## Action item
Find and return every line of the data that contains the word "funcion".

-- Opening Marker --

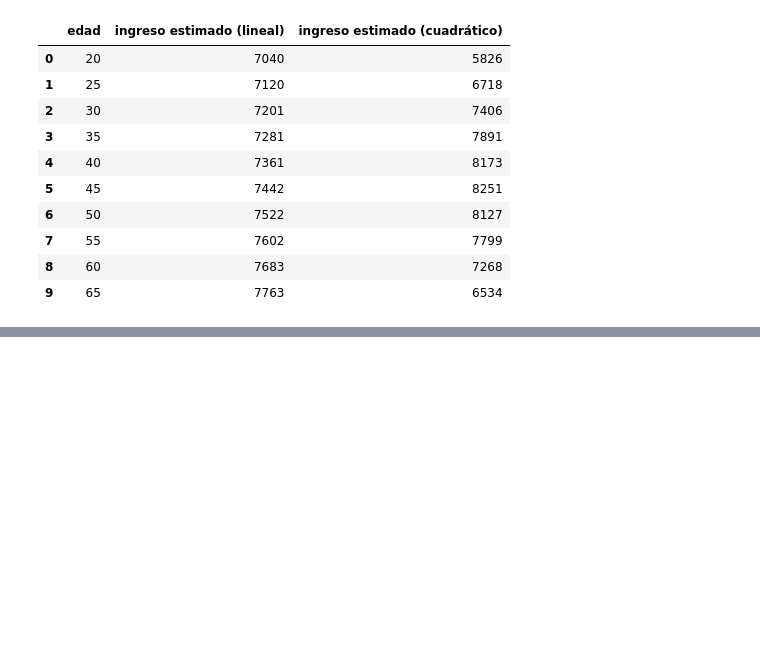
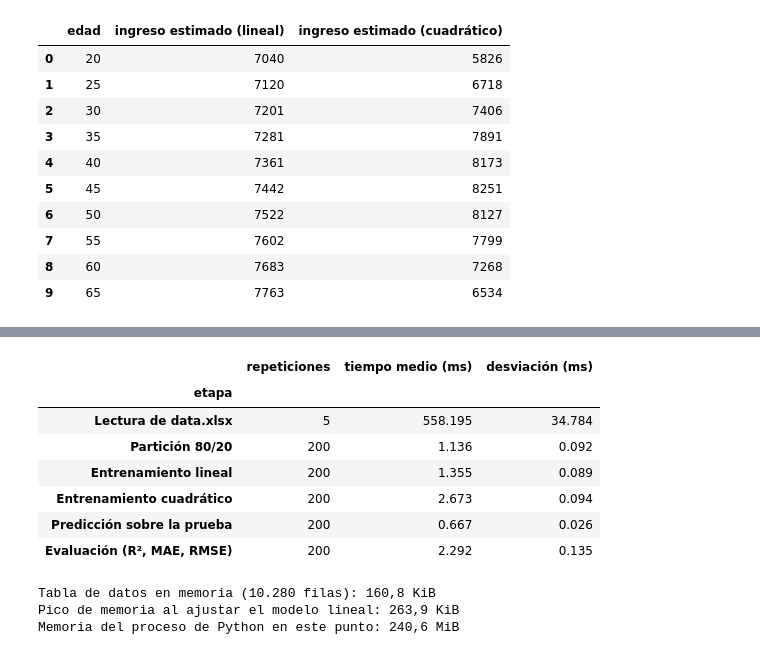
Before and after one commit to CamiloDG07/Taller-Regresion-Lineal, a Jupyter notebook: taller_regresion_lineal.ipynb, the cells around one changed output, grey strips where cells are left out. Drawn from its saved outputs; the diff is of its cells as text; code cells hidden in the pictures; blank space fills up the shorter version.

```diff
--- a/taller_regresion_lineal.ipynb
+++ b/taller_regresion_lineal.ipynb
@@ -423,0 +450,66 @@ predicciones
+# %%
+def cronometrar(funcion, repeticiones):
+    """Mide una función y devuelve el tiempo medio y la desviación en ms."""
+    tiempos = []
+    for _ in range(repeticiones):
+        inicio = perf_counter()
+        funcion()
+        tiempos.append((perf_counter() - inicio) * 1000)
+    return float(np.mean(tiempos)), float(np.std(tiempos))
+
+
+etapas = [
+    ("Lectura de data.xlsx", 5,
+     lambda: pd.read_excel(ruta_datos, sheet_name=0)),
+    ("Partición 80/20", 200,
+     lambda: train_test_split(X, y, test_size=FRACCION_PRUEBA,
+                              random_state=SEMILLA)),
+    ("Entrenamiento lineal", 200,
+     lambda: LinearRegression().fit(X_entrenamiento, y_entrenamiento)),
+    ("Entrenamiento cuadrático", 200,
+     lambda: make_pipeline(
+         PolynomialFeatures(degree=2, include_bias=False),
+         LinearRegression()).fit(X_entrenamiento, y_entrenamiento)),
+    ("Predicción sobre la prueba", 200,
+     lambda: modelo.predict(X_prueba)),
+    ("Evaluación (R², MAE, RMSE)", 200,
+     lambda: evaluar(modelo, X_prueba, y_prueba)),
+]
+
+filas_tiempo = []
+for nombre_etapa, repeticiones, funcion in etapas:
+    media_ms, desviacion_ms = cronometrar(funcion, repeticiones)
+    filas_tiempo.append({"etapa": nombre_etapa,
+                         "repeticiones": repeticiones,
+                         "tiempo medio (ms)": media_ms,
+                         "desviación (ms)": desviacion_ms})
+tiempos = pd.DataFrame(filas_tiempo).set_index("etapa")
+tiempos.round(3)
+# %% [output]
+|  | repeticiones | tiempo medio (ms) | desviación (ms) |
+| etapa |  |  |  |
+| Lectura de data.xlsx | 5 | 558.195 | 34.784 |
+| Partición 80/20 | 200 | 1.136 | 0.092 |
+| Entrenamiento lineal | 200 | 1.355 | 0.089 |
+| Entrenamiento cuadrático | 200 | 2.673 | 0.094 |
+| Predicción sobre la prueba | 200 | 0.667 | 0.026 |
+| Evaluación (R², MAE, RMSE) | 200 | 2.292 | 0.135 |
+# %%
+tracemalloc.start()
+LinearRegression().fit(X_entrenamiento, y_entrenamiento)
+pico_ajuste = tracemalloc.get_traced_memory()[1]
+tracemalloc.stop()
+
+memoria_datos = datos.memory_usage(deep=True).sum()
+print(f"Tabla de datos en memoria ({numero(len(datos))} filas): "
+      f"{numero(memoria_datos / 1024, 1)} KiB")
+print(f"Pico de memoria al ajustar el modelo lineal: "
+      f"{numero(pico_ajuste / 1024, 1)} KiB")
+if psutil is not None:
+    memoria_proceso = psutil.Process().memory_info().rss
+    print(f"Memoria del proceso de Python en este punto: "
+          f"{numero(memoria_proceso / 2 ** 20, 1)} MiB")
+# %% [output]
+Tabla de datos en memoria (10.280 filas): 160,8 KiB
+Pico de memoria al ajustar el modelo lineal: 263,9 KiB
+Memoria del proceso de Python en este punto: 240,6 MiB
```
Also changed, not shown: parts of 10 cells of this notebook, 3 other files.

-- Closing Marker --
-- Opening Marker --

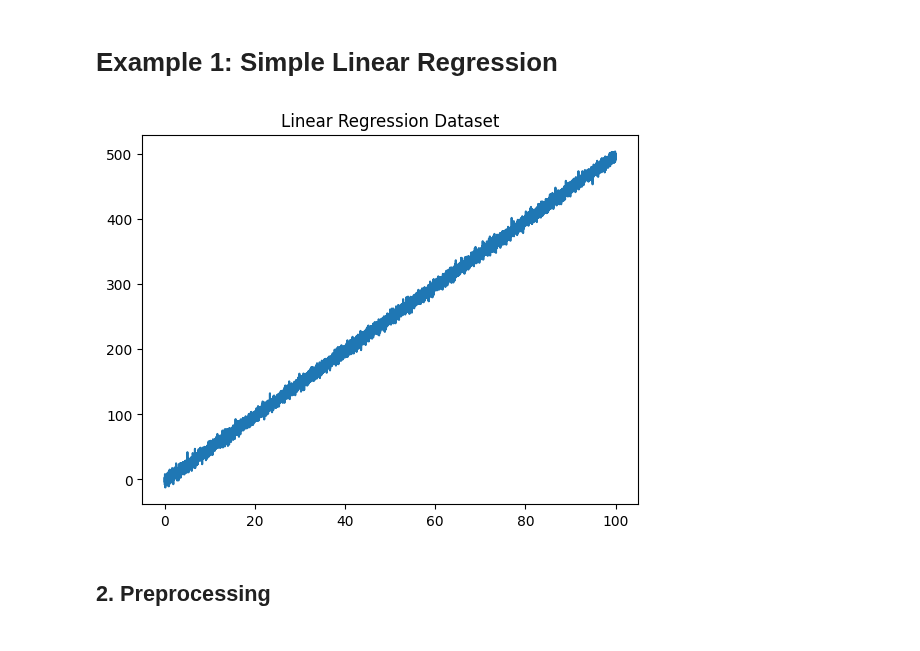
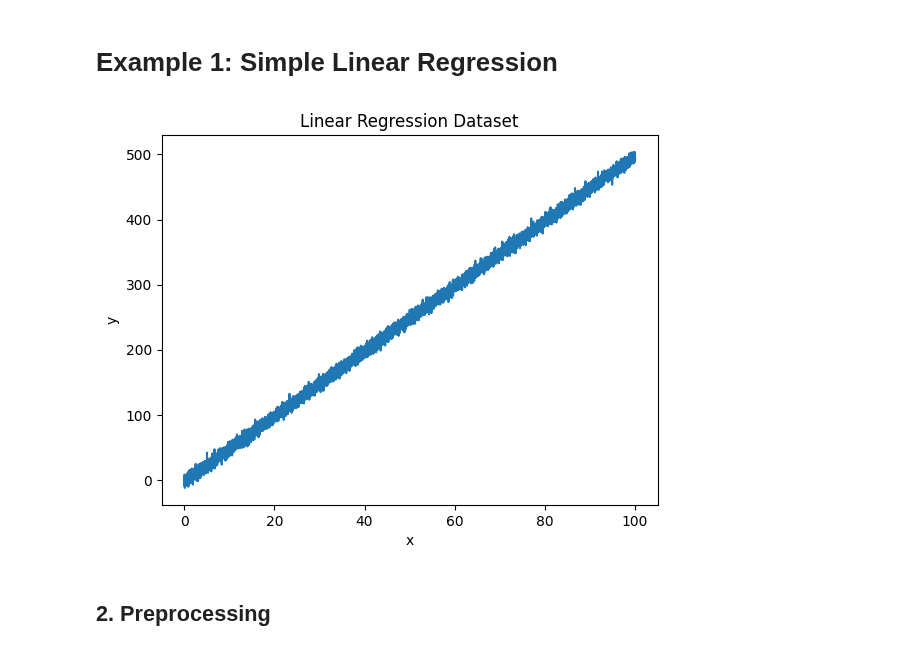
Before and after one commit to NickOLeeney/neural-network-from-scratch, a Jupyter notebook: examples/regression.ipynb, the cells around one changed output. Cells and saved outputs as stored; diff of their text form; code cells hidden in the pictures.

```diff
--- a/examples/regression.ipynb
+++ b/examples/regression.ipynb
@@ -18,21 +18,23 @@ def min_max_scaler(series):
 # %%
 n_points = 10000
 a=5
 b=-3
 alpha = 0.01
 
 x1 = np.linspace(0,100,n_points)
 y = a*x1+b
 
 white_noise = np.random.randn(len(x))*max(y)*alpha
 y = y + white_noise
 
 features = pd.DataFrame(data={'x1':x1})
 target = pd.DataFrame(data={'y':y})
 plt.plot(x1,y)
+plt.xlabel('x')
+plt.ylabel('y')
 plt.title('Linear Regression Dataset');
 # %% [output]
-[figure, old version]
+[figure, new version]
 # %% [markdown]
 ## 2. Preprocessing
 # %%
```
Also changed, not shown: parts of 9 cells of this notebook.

-- Closing Marker --

## Result of this exercise
+def cronometrar(funcion, repeticiones):
+        funcion()
+for nombre_etapa, repeticiones, funcion in etapas:
+    media_ms, desviacion_ms = cronometrar(funcion, repeticiones)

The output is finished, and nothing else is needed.